2 Which is not to say that CO2 never reacts with other molecules in the atmosphere. Some CO2 combines with rainwater to form carbonic acid, which can go through further changes to gradually form rocks like limestone.

3 Sarmiento, Jorge, and Nicolas Gruber, "Sinks for Anthropogenic Carbon." Physics Today, Volume 55, Issue 8, 2002, doi:10.1063/1.1510279.

4 Archer, David, et al., "Atmospheric Lifetime of Fossil Fuel Carbon Dioxide." Annual Review of Earth and Planetary Sciences, Volume 37, 2009, doi:10.1146/annurev.earth.031208.100206. See also, Inman, Mason, "Carbon is forever." Nature Climate Change, Volume 1, 2008, doi:10.1038/climate.2008.122.

5 Denning, A. Scott, "Where Has All the Carbon Gone?" Annual Review of Earth and Planetary Sciences, Volume 50, 2022, doi:10.1146/annurev-earth-032320-092010.

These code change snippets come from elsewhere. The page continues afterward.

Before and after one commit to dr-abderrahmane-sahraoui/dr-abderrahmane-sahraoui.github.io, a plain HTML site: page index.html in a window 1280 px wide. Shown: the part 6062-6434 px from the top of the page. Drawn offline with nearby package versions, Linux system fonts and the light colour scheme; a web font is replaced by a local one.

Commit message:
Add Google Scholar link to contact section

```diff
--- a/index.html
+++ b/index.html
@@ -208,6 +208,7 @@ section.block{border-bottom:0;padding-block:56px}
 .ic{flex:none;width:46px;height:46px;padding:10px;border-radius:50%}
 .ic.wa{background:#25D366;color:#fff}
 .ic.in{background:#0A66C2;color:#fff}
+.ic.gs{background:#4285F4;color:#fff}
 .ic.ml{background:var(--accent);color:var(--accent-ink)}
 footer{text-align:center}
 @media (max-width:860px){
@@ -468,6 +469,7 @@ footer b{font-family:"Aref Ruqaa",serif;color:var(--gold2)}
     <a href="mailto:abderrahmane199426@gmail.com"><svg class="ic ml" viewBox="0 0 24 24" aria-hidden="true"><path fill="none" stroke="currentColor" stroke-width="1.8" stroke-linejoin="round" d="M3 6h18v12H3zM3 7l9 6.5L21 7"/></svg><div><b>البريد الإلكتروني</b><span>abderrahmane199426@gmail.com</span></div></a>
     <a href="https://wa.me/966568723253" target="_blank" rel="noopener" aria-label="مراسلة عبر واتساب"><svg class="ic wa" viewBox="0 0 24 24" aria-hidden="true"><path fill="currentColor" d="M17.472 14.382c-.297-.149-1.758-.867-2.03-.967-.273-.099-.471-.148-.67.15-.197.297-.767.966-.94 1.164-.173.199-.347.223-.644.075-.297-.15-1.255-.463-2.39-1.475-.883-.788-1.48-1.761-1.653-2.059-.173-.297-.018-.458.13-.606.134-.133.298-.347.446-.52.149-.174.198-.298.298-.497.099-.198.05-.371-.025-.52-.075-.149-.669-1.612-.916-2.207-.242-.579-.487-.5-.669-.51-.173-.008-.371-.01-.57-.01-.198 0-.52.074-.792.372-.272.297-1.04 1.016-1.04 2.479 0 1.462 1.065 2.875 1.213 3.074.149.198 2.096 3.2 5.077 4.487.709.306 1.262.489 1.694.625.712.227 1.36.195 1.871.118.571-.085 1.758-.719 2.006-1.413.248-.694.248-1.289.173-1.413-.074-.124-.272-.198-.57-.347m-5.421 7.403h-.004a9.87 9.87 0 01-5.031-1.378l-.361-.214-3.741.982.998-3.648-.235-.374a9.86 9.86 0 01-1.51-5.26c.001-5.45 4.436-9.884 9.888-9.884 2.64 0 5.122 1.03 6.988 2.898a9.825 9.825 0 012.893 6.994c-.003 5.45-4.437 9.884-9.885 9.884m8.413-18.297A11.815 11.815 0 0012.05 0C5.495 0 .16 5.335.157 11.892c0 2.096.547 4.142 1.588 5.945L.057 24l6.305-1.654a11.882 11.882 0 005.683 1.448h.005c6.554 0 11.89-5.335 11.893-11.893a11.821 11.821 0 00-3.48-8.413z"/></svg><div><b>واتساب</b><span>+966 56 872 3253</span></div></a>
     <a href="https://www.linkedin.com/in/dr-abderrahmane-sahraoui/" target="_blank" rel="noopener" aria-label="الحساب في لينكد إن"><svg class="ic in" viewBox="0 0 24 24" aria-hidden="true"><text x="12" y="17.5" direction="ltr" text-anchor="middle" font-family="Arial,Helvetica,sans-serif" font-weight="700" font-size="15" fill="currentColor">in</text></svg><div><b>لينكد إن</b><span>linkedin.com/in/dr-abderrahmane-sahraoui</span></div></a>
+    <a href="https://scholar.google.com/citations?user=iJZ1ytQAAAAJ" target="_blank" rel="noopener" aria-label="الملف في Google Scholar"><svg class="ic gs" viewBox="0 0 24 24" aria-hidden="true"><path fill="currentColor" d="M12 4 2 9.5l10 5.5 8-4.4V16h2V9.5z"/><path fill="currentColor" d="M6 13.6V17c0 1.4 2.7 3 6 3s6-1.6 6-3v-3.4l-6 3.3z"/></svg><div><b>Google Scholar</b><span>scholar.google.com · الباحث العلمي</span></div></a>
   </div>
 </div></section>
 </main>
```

6 National Oceanic and Atmospheric Administration: "Quantifying the Ocean Carbon Sink." August 26, 2022.